━━━ Material to process
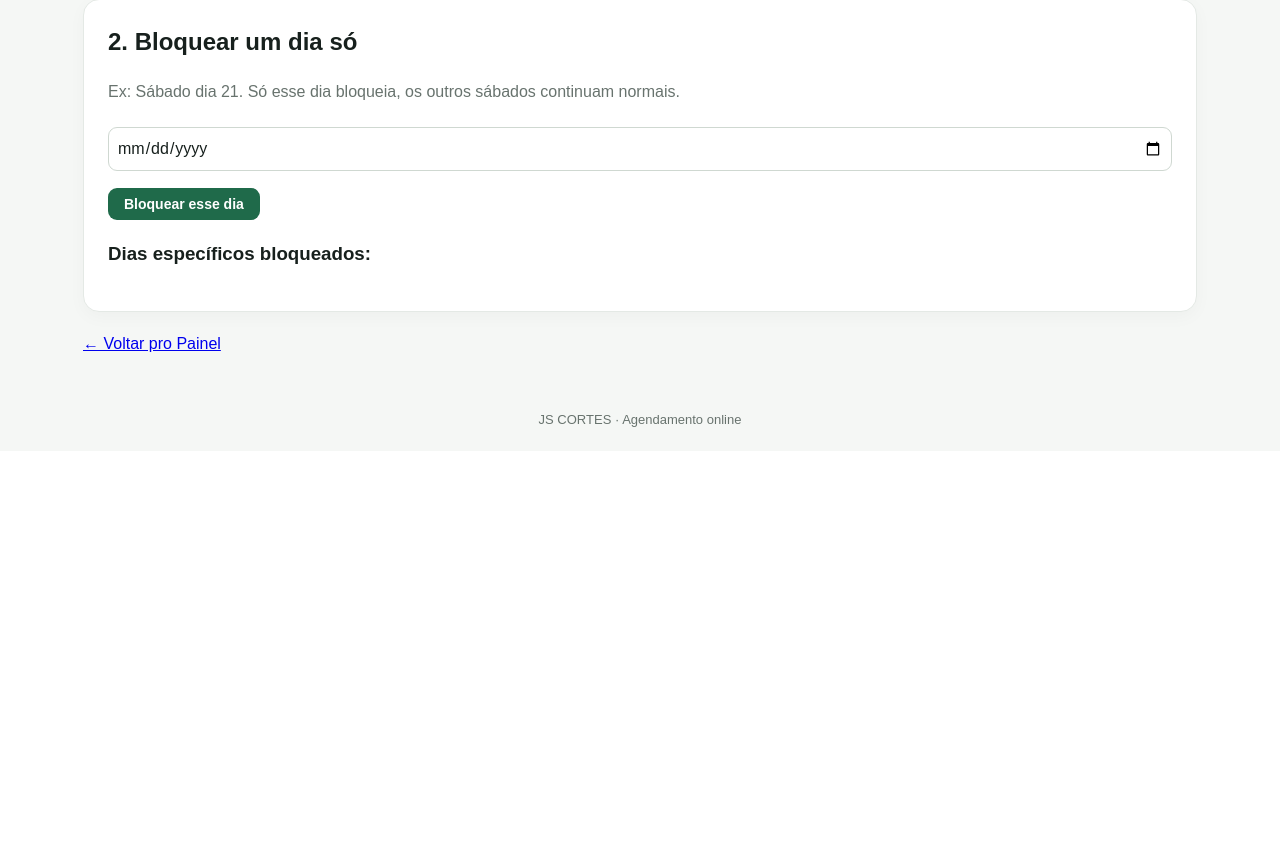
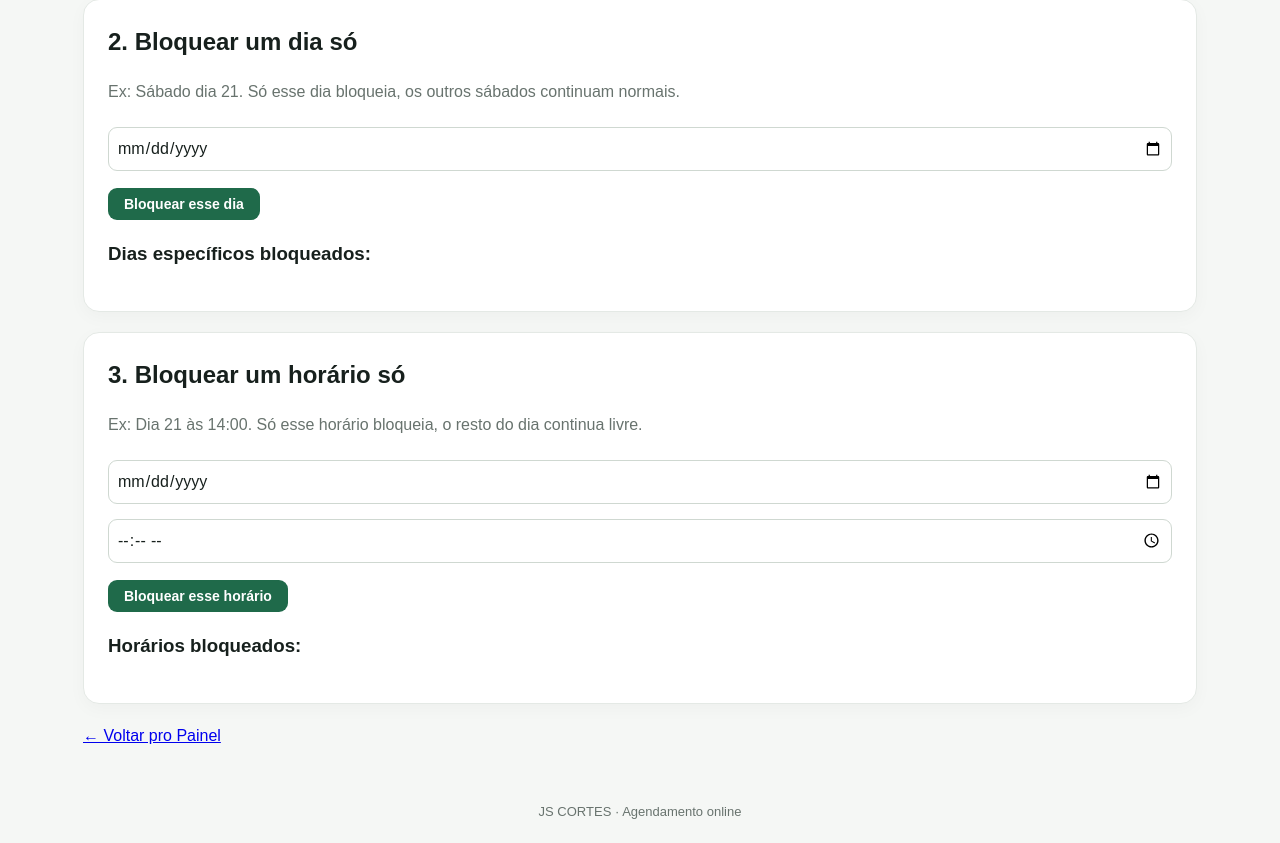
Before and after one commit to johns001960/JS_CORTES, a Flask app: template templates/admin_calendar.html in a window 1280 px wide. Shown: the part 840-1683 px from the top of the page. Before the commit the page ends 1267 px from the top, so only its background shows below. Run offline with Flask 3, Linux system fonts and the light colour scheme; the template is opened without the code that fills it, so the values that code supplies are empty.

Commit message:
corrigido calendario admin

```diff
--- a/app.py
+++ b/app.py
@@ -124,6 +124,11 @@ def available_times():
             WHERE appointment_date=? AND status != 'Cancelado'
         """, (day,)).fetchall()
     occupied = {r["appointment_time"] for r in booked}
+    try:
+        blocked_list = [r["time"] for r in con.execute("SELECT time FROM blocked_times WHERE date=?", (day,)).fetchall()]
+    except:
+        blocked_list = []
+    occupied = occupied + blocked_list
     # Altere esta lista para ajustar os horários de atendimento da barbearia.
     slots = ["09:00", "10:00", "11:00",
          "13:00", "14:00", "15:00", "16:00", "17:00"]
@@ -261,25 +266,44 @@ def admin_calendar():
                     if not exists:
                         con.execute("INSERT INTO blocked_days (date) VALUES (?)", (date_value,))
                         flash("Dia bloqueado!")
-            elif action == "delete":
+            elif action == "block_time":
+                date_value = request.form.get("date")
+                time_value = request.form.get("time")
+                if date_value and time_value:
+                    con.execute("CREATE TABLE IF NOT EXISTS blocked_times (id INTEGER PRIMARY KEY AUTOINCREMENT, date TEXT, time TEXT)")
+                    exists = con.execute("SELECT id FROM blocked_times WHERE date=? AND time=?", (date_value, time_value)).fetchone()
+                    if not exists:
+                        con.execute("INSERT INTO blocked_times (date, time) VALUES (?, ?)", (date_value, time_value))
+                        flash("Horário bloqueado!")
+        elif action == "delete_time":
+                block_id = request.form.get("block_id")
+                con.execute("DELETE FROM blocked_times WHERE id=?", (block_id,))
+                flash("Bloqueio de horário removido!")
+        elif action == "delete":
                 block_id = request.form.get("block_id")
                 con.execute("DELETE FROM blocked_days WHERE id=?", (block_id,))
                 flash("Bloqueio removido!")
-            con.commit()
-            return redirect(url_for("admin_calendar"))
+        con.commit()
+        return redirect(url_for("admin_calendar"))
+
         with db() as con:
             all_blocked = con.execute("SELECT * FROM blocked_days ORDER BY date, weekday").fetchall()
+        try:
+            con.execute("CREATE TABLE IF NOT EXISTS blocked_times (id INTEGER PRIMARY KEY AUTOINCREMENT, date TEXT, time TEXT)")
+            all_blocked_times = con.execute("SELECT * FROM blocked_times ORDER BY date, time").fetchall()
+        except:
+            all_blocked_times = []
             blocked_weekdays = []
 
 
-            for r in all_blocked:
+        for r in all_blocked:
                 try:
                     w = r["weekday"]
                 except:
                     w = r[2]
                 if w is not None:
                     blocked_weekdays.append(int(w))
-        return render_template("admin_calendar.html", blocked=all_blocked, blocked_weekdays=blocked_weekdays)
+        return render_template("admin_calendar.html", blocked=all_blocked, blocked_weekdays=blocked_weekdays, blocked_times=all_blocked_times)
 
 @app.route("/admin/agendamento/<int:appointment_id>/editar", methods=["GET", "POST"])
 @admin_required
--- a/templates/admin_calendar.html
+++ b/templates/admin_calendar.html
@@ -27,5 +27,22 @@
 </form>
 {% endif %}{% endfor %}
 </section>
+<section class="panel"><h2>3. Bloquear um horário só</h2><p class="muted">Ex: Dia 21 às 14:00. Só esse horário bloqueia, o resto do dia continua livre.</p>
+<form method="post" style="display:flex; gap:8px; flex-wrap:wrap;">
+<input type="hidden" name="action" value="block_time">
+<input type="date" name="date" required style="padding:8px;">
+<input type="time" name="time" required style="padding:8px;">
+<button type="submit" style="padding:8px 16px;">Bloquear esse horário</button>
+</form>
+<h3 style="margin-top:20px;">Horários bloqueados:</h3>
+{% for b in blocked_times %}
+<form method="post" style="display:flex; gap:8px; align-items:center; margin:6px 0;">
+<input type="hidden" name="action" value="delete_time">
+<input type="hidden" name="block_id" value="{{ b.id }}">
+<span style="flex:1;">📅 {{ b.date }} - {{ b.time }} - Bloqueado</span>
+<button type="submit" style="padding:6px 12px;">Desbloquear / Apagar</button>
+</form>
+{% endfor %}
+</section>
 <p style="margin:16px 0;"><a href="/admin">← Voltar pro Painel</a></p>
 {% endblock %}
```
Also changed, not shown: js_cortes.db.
━━━━━━
What the exercise asks.
Tally up how many lines in the preceding listing contain the word "name". Give nothing but the number.

Problem solution.
5